— PROBLEM TO SOLVE —
State the number of lines in the records beneath that hold the word "over", and add nothing.

— PROVIDED INFORMATION —
• • • •
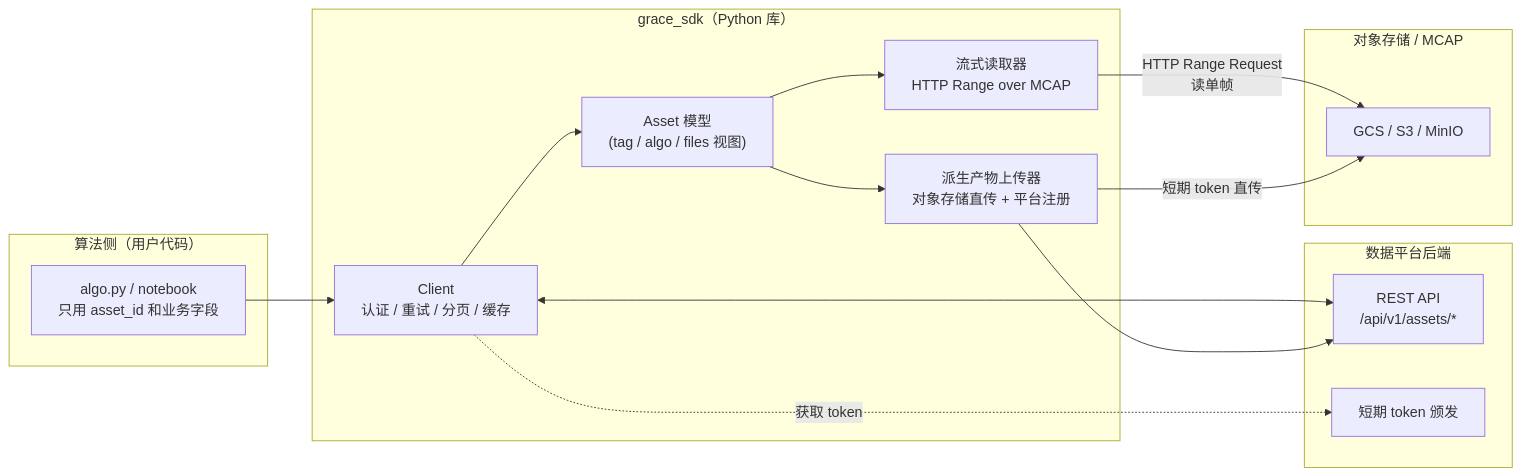
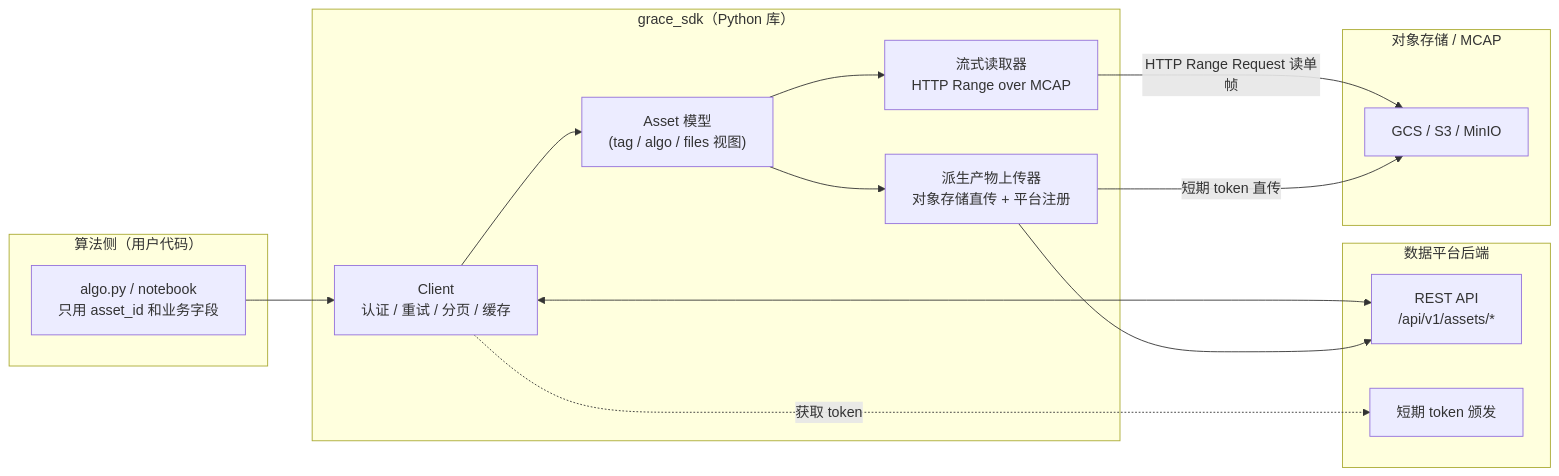
One commit to rouse2617/Databricks4robot changed the sixth of 11 diagrams in docs/review/data-platform-design.md. Above: the diagram before and after it, drawn with Mermaid. The commit also changed other lines of this file and 1 other file, not shown here.

````diff
--- a/docs/review/data-platform-design.md
+++ b/docs/review/data-platform-design.md
@@ -675,32 +706,32 @@
 ```mermaid
 flowchart LR
-    subgraph User["算法侧（用户代码）"]
-        Code["algo.py / notebook<br/>只用 asset_id 和业务字段"]
+    subgraph User[算法侧（用户代码）]
+        Code[algo.py / notebook<br>只用 asset_id 和业务字段]
     end
 
-    subgraph SDK["grace_sdk（Python 库）"]
-        Client["Client<br/>认证 / 重试 / 分页 / 缓存"]
-        AssetMod["Asset 模型<br/>(tag / algo / files 视图)"]
-        Stream["流式读取器<br/>HTTP Range over MCAP"]
-        Upload["派生产物上传器<br/>对象存储直传 + 平台注册"]
+    subgraph SDK[grace_sdk（Python 库）]
+        Client[Client<br>认证 / 重试 / 分页 / 缓存]
+        AssetMod["Asset 模型<br>(tag / algo / files 视图)"]
+        Stream[流式读取器<br>HTTP Range over MCAP]
+        Upload[派生产物上传器<br>对象存储直传 + 平台注册]
     end
 
-    subgraph Platform["数据平台后端"]
-        API["REST API<br/>/api/v1/assets/*"]
-        Token["短期 token 颁发"]
+    subgraph Platform[数据平台后端]
+        API[REST API<br>/api/v1/assets/*]
+        Token[短期 token 颁发]
     end
 
-    subgraph Storage["对象存储 / MCAP"]
-        Object["GCS / S3 / MinIO"]
+    subgraph Storage[对象存储 / MCAP]
+        Object[GCS / S3 / MinIO]
     end
 
     Code --> Client
     Client <--> API
     Client --> AssetMod
     AssetMod --> Stream
     AssetMod --> Upload
-    Stream -- "HTTP Range Request<br/>读单帧" --> Object
-    Upload -- "短期 token 直传" --> Object
+    Stream -->|HTTP Range Request 读单帧| Object
+    Upload -->|短期 token 直传| Object
     Upload --> API
     Client -.获取 token.-> Token
 ```
````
• • • •
— RESULT FOR THIS TASK —
2